WASHINGTON — The federal government's website for Americans to order at-home rapid Covid-19 testing kits launched on Tuesday.
The website says "every home in the U.S. is eligible to order 4 free at-home COVID-19 tests. The tests are completely free. Orders will usually ship in 7-12 days."
"Order your tests now so you have them when you need them," said the website.
White House press secretary Jen Psaki confirmed in her press briefing that the site is currently in its "beta phase" ahead of the official launch on Wednesday.
“Today, in alignment with website launch best practices, covidtests.gov is currently in its beta phase, which means that the website is operating at limited capacity ahead of its official launch," a White House official told NBC News. "This is standard practice to address troubleshooting and ensure as smooth of an official launch tomorrow as possible. We expect the website to officially launch midmorning tomorrow.”
In December, the federal government announced it would start mailing at-home Covid test kits for free to any U.S. household that requests one, as the omicron variant of the coronavirus contributes to a spike in new cases. The White House said at the time it was preparing to ship as many as 500 million kits.
Testing remains one of the biggest challenges for the administration, with long lines forming at testing centers and at-home rapid tests selling out quickly, public health officials have said.

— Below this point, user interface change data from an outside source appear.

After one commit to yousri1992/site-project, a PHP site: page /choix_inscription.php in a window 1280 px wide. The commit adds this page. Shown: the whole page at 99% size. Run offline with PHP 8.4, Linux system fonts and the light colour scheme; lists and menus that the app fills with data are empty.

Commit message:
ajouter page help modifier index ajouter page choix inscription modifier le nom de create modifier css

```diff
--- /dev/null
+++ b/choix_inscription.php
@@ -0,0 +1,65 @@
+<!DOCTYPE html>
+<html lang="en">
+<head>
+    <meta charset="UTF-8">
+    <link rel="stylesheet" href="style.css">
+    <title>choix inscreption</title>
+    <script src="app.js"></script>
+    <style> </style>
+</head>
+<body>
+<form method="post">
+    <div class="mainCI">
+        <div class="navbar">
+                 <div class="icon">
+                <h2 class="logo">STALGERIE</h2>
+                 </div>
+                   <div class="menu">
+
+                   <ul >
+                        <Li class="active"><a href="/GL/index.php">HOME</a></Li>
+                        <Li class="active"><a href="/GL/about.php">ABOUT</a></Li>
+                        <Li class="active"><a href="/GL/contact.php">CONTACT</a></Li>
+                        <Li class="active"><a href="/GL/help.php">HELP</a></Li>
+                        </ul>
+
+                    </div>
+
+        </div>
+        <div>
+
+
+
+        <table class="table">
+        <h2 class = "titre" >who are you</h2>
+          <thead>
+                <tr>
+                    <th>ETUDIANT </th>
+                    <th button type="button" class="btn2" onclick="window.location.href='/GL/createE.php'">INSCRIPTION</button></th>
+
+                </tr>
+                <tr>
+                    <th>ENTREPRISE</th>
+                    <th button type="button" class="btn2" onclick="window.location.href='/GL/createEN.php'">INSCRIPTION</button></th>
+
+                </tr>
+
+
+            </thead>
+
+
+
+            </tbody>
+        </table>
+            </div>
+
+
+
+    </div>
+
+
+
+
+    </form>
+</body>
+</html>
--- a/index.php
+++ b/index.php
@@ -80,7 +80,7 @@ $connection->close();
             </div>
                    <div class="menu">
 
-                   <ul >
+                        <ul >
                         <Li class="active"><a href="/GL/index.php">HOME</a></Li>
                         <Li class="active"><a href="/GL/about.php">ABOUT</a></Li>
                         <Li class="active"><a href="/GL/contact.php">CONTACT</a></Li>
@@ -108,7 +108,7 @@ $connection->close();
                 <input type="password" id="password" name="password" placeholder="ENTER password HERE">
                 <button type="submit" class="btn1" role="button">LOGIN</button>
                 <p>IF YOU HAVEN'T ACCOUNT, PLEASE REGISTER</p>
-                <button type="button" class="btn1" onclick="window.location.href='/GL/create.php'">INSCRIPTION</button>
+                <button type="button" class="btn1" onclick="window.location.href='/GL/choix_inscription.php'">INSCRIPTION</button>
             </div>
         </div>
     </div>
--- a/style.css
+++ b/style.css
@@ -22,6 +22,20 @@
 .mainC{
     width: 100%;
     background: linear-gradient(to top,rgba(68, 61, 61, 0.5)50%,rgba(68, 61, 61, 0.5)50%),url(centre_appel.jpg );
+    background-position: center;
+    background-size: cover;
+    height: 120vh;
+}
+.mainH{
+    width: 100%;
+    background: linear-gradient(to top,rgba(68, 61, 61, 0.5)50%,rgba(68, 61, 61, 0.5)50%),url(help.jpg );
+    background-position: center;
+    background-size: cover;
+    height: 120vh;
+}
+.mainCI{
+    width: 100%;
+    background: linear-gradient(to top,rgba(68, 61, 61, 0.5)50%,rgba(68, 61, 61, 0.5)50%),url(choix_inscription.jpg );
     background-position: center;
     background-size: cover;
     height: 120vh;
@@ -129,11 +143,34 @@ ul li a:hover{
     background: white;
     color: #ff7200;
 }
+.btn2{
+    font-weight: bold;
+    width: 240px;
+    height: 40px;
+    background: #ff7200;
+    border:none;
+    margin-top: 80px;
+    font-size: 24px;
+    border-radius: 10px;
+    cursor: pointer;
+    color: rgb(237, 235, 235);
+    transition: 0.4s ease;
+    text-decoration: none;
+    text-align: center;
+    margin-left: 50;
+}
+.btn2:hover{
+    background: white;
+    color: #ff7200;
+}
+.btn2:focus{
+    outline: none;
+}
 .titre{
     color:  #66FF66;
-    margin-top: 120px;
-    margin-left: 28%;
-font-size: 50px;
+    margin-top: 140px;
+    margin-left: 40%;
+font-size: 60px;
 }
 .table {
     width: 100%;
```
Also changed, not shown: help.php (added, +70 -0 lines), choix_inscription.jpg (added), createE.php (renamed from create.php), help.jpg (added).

Increased demand has wiped out store shelves and forced retailers to limit purchases of at-home tests. Meanwhile, increased demand for PCR testing at pharmacies, medical clinics and hospitals has led to a backlog, sometimes meaning it takes several days to get results.
President Joe Biden and his top health officials last month largely focused on urging people to get vaccinations and boosters, and on wearing a mask indoors while greenlighting holiday gatherings for those fully vaccinated.
The demand for testing has overwhelmed the nation's capacity in places that are hardest hit, and the administration was widely criticized recently for what appeared to be confusing recommendations for those infected.
In an effort to improve its messaging Dr. Rochelle Walensky, the Centers for Disease Control and Prevention director, said this month that she would begin holding regular news briefings with other CDC officials, apart from the weekly White House Covid briefings that typically last for 30 minutes and leave time for only a handful of questions.